what the hell does it matter if i have a tv? it should matter if i have a medical aid, running water, electricity. it just sounds like they are wanting a stick to beat the ‘advantaged whites’ with. the census said, that 99% of whites have tv’s, and only 2% of blacks, that means that whites are still oppressing the blacks, or whatever.
also, the radio ads say, you HAVE to let them into your home? good luck with that. i dont anybody in my home i dont know. i dont give a rat’s ass who you are. and good luck getting me at a time i’m even home. or getting hold of me through my fencing, big ass dogs… and what if i cant let you in? like, i have a huge dog, and my husband isnt home to handle the dog, should i let you in, and let my rottweiller rip your trousers off?
and isnt one of our constitutional rights, the right to privacy? cops need a warrant to enter your home, so why should some random census person in my home. why does he need to be inside? why cant i fill in his form outside?

You don’t have to let them into your home. They can drop off the form, you fill it in, then they come and collect it later.

I only want to know if it is required that I go to my hometown for this, because unlike some messiahs, mine is quite the distance away…

The community here would no doubt be interested to know that this year they aren’t asking for your religion, for the first time in an SA census. The race question is still being asked, though. I’ve said my bit about that here: http://dailymaverick.co.za/opinionista/2011-10-05-what-are-you

Yup, but since there’s no race classification board, your race is what you say it is. I can call myself black and according to the constitution no one is permitted to contradict me.
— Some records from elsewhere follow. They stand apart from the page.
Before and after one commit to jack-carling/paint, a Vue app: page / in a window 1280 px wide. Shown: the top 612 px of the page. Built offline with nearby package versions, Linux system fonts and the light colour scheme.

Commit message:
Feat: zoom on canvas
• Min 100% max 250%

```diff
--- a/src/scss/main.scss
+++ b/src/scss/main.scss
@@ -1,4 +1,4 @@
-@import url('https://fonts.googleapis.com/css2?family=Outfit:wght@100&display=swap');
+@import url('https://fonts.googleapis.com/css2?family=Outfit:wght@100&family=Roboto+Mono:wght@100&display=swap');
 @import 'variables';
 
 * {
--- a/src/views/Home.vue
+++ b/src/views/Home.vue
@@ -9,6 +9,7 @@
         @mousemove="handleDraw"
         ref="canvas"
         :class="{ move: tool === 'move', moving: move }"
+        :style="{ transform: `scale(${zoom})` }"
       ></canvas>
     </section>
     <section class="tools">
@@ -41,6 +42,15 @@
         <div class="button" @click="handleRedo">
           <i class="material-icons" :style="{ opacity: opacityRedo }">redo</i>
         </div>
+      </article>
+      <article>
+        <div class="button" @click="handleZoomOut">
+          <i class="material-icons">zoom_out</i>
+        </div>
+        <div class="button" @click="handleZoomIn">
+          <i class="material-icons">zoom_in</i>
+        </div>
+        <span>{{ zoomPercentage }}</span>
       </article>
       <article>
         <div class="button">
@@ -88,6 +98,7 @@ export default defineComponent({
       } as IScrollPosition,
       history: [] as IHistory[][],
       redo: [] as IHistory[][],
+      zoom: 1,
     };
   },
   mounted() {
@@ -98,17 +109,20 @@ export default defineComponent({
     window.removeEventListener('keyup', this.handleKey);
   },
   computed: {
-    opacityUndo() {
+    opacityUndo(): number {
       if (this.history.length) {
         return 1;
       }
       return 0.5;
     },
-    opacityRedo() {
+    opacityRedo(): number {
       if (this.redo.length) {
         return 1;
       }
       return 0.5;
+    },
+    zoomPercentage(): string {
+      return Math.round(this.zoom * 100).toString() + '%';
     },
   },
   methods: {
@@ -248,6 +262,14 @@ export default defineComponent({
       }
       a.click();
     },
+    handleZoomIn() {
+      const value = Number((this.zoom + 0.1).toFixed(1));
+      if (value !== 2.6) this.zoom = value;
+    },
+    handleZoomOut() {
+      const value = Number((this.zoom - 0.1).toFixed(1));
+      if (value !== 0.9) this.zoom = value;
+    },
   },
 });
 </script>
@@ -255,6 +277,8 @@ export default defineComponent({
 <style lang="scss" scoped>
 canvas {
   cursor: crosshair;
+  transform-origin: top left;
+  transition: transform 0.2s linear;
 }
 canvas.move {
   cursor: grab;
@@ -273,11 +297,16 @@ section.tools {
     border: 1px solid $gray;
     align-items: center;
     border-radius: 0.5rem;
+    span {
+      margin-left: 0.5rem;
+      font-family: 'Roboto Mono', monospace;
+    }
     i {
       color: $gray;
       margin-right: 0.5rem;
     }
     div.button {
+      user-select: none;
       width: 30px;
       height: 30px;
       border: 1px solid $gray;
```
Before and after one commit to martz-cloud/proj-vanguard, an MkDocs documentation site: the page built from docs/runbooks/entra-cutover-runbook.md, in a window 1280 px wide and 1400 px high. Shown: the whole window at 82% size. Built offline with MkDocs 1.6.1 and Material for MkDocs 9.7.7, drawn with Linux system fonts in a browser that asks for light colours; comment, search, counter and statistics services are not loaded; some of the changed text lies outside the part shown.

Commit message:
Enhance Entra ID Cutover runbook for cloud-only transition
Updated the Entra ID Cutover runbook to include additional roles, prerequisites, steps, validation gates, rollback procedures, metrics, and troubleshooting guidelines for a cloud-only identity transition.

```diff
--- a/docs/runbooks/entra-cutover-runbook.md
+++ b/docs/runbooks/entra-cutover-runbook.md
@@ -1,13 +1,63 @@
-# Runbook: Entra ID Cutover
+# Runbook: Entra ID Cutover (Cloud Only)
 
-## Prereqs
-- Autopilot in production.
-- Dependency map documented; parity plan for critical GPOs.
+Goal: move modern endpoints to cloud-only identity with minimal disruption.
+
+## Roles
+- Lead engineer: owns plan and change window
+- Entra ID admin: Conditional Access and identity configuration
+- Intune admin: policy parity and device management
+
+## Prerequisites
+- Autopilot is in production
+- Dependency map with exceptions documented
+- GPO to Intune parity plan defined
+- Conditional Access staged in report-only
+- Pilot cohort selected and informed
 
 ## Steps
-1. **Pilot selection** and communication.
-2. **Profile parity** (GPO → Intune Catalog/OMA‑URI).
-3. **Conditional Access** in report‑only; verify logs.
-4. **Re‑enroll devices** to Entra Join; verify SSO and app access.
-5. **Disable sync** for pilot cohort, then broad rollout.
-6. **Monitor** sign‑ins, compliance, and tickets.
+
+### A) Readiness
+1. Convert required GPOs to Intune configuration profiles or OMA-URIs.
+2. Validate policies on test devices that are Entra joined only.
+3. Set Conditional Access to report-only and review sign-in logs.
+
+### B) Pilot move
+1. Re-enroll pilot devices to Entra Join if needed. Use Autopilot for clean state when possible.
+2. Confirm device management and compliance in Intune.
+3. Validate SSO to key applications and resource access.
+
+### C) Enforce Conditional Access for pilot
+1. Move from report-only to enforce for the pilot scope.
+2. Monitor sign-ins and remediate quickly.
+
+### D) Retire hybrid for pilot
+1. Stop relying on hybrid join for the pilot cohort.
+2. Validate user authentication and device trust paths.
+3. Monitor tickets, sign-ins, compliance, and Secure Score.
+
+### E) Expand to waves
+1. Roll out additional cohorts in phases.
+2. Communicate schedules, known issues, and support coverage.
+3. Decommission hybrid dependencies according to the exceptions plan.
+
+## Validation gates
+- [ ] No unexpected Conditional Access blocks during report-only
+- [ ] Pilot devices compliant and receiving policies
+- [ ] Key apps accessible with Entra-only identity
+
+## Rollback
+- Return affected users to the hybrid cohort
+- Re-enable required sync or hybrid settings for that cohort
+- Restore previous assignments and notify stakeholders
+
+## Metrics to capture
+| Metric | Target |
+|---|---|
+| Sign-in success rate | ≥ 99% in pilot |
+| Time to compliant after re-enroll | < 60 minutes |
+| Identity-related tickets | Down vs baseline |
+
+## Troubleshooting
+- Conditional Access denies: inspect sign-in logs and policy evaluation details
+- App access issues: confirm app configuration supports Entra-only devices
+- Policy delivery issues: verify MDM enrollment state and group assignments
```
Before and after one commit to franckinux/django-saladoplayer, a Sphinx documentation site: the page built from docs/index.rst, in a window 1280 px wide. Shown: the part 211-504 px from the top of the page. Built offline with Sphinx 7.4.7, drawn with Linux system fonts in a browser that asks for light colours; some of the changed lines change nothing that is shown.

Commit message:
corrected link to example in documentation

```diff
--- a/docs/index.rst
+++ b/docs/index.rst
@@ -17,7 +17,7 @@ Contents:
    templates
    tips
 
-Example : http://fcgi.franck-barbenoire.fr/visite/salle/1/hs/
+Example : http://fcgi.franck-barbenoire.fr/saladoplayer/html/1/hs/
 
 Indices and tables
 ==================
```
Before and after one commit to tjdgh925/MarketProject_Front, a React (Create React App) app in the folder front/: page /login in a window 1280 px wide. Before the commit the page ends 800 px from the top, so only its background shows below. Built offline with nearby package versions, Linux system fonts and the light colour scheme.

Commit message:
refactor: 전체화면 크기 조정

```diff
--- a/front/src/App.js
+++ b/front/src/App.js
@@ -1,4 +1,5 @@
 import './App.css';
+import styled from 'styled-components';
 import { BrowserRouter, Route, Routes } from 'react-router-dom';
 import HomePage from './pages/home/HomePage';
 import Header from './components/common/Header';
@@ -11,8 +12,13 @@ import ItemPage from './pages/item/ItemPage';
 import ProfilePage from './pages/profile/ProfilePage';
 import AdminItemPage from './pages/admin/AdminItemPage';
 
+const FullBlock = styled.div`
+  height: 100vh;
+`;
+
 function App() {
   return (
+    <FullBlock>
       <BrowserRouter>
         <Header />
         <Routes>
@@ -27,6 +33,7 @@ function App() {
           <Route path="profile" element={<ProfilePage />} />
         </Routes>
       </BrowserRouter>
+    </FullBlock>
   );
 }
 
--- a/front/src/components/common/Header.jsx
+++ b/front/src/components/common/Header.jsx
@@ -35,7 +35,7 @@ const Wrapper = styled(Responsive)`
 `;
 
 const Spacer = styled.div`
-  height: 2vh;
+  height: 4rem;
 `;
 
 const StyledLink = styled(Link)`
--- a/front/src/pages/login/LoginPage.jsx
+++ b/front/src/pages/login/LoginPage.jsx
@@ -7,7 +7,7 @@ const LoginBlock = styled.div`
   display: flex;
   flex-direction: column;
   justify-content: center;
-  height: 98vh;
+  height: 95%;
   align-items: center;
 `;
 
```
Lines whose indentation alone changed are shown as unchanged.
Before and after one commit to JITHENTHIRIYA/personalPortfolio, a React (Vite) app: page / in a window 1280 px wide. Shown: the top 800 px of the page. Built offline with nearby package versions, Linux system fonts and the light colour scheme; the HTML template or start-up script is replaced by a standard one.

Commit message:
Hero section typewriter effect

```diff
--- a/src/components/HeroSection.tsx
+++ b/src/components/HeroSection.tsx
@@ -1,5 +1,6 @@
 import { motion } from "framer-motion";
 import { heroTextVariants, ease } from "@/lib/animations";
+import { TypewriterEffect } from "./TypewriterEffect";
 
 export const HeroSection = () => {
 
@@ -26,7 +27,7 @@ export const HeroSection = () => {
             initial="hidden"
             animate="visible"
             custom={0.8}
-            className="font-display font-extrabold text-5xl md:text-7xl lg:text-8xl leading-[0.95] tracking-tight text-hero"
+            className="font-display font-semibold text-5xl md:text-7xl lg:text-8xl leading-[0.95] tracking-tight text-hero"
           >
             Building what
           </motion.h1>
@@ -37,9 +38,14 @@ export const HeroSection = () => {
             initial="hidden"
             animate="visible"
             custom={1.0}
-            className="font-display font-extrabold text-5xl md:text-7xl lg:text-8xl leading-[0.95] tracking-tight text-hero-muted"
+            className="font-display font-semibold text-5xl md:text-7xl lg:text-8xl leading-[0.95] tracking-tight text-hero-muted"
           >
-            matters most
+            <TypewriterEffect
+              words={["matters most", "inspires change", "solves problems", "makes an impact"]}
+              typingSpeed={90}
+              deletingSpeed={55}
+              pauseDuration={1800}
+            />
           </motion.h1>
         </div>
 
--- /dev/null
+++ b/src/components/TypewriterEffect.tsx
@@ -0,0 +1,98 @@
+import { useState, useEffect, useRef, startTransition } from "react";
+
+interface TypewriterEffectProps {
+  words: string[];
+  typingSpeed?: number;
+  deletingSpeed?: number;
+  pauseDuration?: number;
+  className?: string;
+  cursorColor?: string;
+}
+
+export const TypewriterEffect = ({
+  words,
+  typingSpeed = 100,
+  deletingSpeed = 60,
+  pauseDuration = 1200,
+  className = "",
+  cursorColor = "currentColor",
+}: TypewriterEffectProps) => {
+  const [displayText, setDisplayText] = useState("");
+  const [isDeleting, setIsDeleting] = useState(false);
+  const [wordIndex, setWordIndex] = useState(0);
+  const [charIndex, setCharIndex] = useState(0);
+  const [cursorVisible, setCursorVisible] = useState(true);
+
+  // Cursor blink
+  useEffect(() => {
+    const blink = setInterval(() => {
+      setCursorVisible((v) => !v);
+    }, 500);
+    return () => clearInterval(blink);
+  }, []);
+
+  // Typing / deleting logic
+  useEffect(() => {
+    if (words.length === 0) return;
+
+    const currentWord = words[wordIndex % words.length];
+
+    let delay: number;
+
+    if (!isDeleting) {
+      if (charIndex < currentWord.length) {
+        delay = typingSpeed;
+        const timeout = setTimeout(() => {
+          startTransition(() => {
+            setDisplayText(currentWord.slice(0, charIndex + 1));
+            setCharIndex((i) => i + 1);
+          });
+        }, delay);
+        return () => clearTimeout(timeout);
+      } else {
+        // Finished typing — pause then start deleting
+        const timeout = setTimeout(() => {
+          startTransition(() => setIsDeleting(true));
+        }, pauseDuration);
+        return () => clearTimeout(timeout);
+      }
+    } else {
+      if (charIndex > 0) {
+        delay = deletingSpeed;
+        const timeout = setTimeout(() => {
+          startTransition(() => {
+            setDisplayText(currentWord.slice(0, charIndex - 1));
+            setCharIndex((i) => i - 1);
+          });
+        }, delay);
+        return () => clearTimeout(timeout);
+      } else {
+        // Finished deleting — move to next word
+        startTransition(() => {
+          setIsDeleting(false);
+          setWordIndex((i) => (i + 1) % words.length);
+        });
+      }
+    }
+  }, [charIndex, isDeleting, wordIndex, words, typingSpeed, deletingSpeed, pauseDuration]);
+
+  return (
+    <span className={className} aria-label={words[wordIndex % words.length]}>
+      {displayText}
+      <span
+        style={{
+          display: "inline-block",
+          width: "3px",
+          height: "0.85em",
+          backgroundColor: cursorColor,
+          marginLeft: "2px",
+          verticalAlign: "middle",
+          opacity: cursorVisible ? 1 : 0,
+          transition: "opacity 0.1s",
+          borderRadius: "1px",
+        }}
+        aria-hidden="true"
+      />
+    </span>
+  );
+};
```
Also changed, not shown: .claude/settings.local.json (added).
wonder who they will be sending into Orania…

Great, I was going to do my bit for atheist demographics. Now I can’t. :frowning:

If this is true, then it could instantly solve many companies’ BBBBBBBBBEEEEEEE requirements! Also, by handing in my gun and badge as a member of the “non-designated group”, I could vastly improve my career opportunities … interesting possibility! :slight_smile:


That’s what they do at the Free Market Foundation. Each year they classify all their staff as a different race. So this year, they’re all black, next year they’re all Indian and so on. No one can say them nay because it’s unconstitutional to do so. Other companies just don’t have the balls to stand up and do the same.

Um, yes - that’s basically the topic of the column.

I’m not going to participate.I’m a private citizen and wish to remain as such. My income, level of education, living conditions etc… are my private business and government doesn’t have any right to collect this information.